Citation: Chicco D and Jurman G (2022) An Invitation to Greater Use of Matthews Correlation Coefficient in Robotics and Artificial Intelligence. Front. Robot. AI 9:876814. doi: 10.3389/frobt.2022.876814

Received: 15 February 2022; Accepted: 07 March 2022;
Published: 25 March 2022.

Edited by:

Takashi Ikegami, The University of Tokyo, Japan

Reviewed by:

Patrick Timmons, Nuritas Limited, Ireland

Copyright © 2022 Chicco and Jurman. This is an open-access article distributed under the terms of the Creative Commons Attribution License (CC BY). The use, distribution or reproduction in other forums is permitted, provided the original author(s) and the copyright owner(s) are credited and that the original publication in this journal is cited, in accordance with accepted academic practice. No use, distribution or reproduction is permitted which does not comply with these terms.

*Correspondence: Davide Chicco, davidechicco@davidechicco.it, orcid.org/0000-0001-9655-7142

ORCID: Giuseppe Jurman, orcid.org/0000-0002-2705-5728

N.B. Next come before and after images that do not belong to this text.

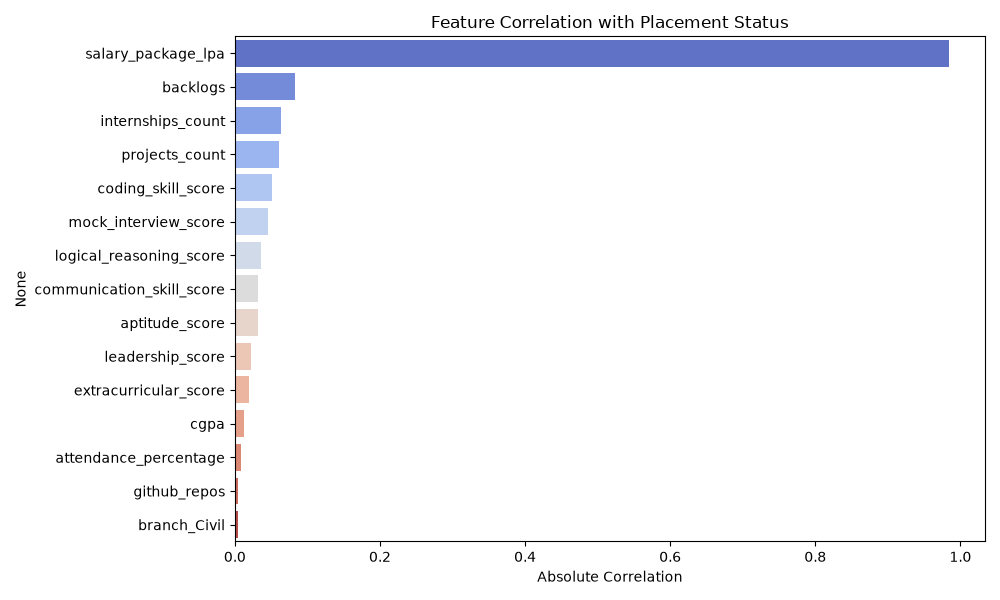
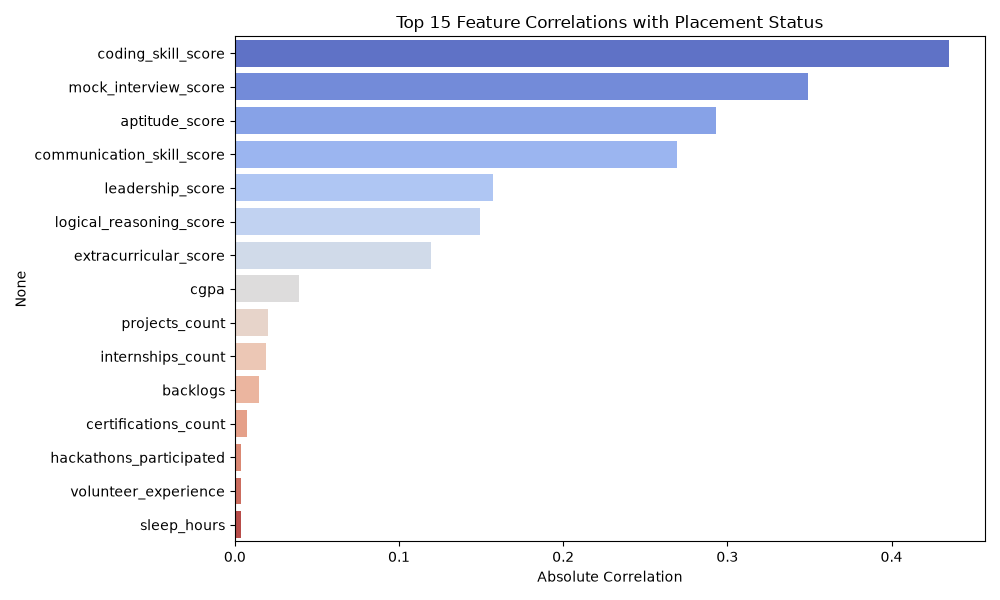
Visuals updated

diff --git a/src/visuals.py b/src/visuals.py
@@ -1,0 +1,169 @@
+import pandas as pd
+import seaborn as sns
+import matplotlib.pyplot as plt
+from sklearn.preprocessing import StandardScaler
+from sklearn.linear_model import LogisticRegression
+from sklearn.model_selection import train_test_split, cross_val_score
+from sklearn.ensemble import RandomForestClassifier, GradientBoostingClassifier
+import joblib
+import numpy as np
+
+df = pd.read_csv(r"data/preprocessed_data.csv")
+X = df.drop(["placement_status"], axis=1)
+y = df["placement_status"]
+
+# ─────────────────────────────────────────
+# 1. Class Distribution Bar Chart
+# ─────────────────────────────────────────
+plt.figure(figsize=(6, 4))
+counts = y.value_counts()
+sns.barplot(x=["Not Placed", "Placed"], y=counts.values,
+            hue=["Not Placed", "Placed"], palette="Blues_d", legend=False)
+for i, v in enumerate(counts.values):
+    plt.text(i, v + 300, str(v), ha="center", fontweight="bold")
+plt.title("Class Distribution")
+plt.ylabel("Count")
+plt.tight_layout()
+plt.savefig("data/class_distribution.png")
+plt.show()
+print("✓ Class distribution saved")
+
+
+plt.figure(figsize=(20, 16))
+sns.heatmap(df.corr(numeric_only=True), annot=True, fmt=".2f",
+            cmap="coolwarm", linewidths=0.5, annot_kws={"size": 6})
+plt.title("Full Feature Correlation Heatmap", fontsize=16)
+plt.tight_layout()
+plt.savefig("data/heatmap.png")
+plt.show()
+print("✓ Heatmap saved")
+
+# ─────────────────────────────────────────
+# 3. Top 15 Feature Correlations with placement_status
+# ─────────────────────────────────────────
+correlations = df.corr(numeric_only=True)["placement_status"].drop("placement_status")
+correlations = correlations.abs().sort_values(ascending=False).head(15)
+
+plt.figure(figsize=(10, 6))
+sns.barplot(x=correlations.values, y=correlations.index,
+            hue=correlations.index, palette="coolwarm", legend=False)
+plt.title("Top 15 Feature Correlations with Placement Status")
+plt.xlabel("Absolute Correlation")
+plt.tight_layout()
+plt.savefig("data/feature_correlation.png")
+plt.show()
+print("✓ Feature correlation saved")
+
+# ─────────────────────────────────────────
+# 4. Box Plots — Feature Distributions by Placement
+# ─────────────────────────────────────────
+top_features = ["coding_skill_score", "mock_interview_score",
+                "aptitude_score", "communication_skill_score",
+                "logical_reasoning_score", "leadership_score"]
+
+fig, axes = plt.subplots(2, 3, figsize=(16, 10))
+axes = axes.flatten()
+
+for i, feature in enumerate(top_features):
+    sns.boxplot(x=df["placement_status"], y=df[feature],
+                hue=df["placement_status"], palette="Blues",
+                legend=False, ax=axes[i])
+    axes[i].set_title(f"{feature} by Placement Status")
+    axes[i].set_xticklabels(["Not Placed", "Placed"])
+    axes[i].set_xlabel("")
+
+plt.suptitle("Feature Distributions by Placement Status", fontsize=14)
+plt.tight_layout()
+plt.savefig("data/boxplots.png")
+plt.show()
+print("✓ Box plots saved")
+
+# ─────────────────────────────────────────
+# 5. CV Accuracy Comparison Bar Chart
+# ─────────────────────────────────────────
+models = {
+    "Logistic Regression": LogisticRegression(max_iter=2000, solver="saga", random_state=42),
+    "Random Forest": RandomForestClassifier(n_estimators=100, max_depth=8,
+                                            min_samples_leaf=50, random_state=42),
+    "Gradient Boosting": GradientBoostingClassifier(n_estimators=100, max_depth=3,
+                                                    learning_rate=0.05, random_state=42)
+}
+
+cv_means = {}
+cv_stds  = {}
+for name, m in models.items():
+    scores = cross_val_score(m, X, y, cv=5, scoring="accuracy")
+    cv_means[name] = scores.mean()
+    cv_stds[name]  = scores.std()
+    print(f"{name}: {scores.mean():.4f}")
+
+plt.figure(figsize=(8, 5))
+bars = plt.bar(cv_means.keys(), cv_means.values(),
+               yerr=cv_stds.values(), capsize=5,
+               color=["#4C72B0", "#55A868", "#C44E52"])
+plt.ylim(0.75, 0.92)
+for bar, val in zip(bars, cv_means.values()):
+    plt.text(bar.get_x() + bar.get_width()/2,
+             bar.get_height() + 0.002,
+             f"{val:.4f}", ha="center", fontweight="bold")
+plt.title("Cross Validation Accuracy Comparison")
+plt.ylabel("CV Accuracy")
+plt.tight_layout()
+plt.savefig("data/cv_comparison.png")
+plt.show()
+print("✓ CV comparison saved")
+
+# ─────────────────────────────────────────
+# 6. Confusion Matrix (reload saved model)
+# ─────────────────────────────────────────
+from sklearn.metrics import confusion_matrix
+from sklearn.pipeline import Pipeline
+
+X_train, X_test, y_train, y_test = train_test_split(
+    X, y, test_size=0.2, random_state=42, stratify=y)
+
+best_model = Pipeline([
+    ("scaler", StandardScaler()),
+    ("model", LogisticRegression(max_iter=1000, random_state=42))
+])
+best_model.fit(X_train, y_train)
+y_pred = best_model.predict(X_test)
+
+cm = confusion_matrix(y_test, y_pred)
+plt.figure(figsize=(6, 4))
+sns.heatmap(cm, annot=True, fmt="d", cmap="Blues",
+            xticklabels=["Not Placed", "Placed"],
+            yticklabels=["Not Placed", "Placed"])
+plt.title("Confusion Matrix - Logistic Regression")
+plt.xlabel("Predicted")
+plt.ylabel("Actual")
+plt.tight_layout()
+plt.savefig("data/confusion_matrix.png")
+plt.show()
+print("✓ Confusion matrix saved")
+
+# ─────────────────────────────────────────
+# 7. Accuracy Summary Bar Chart
+# ─────────────────────────────────────────
+metrics = {
+    "Training Accuracy": best_model.score(X_train, y_train),
+    "Testing Accuracy" : best_model.score(X_test, y_test),
+    "CV Score"         : 0.8663
+}
+
+plt.figure(figsize=(7, 4))
+bars = plt.bar(metrics.keys(), metrics.values(),
+               color=["#4C72B0", "#55A868", "#C44E52"])
+plt.ylim(0.80, 0.90)
+for bar, val in zip(bars, metrics.values()):
+    plt.text(bar.get_x() + bar.get_width()/2,
+             bar.get_height() + 0.001,
+             f"{val:.4f}", ha="center", fontweight="bold")
+plt.title("Model Accuracy Summary")
+plt.ylabel("Accuracy")
+plt.tight_layout()
+plt.savefig("data/accuracy_summary.png")
+plt.show()
+print("✓ Accuracy summary saved")
+
+print("\n✅ All visuals generated and saved to data/ folder!")

diff --git a/src/train_model.py b/src/train_model.py
@@ -28,7 +28,7 @@ X_train, X_test, y_train, y_test = train_test_split(
 models = {
     "Logistic Regression": Pipeline([
         ("scaler", StandardScaler()),
-        ("model", LogisticRegression(max_iter=1000, random_state=42))
+        ("model", LogisticRegression(max_iter=5000, random_state=42))
     ]),
     "Random Forest": RandomForestClassifier(
         n_estimators=100,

Disclaimer: All claims expressed in this article are solely those of the authors and do not necessarily represent those of their affiliated organizations, or those of the publisher, the editors and the reviewers. Any product that may be evaluated in this article or claim that may be made by its manufacturer is not guaranteed or endorsed by the publisher.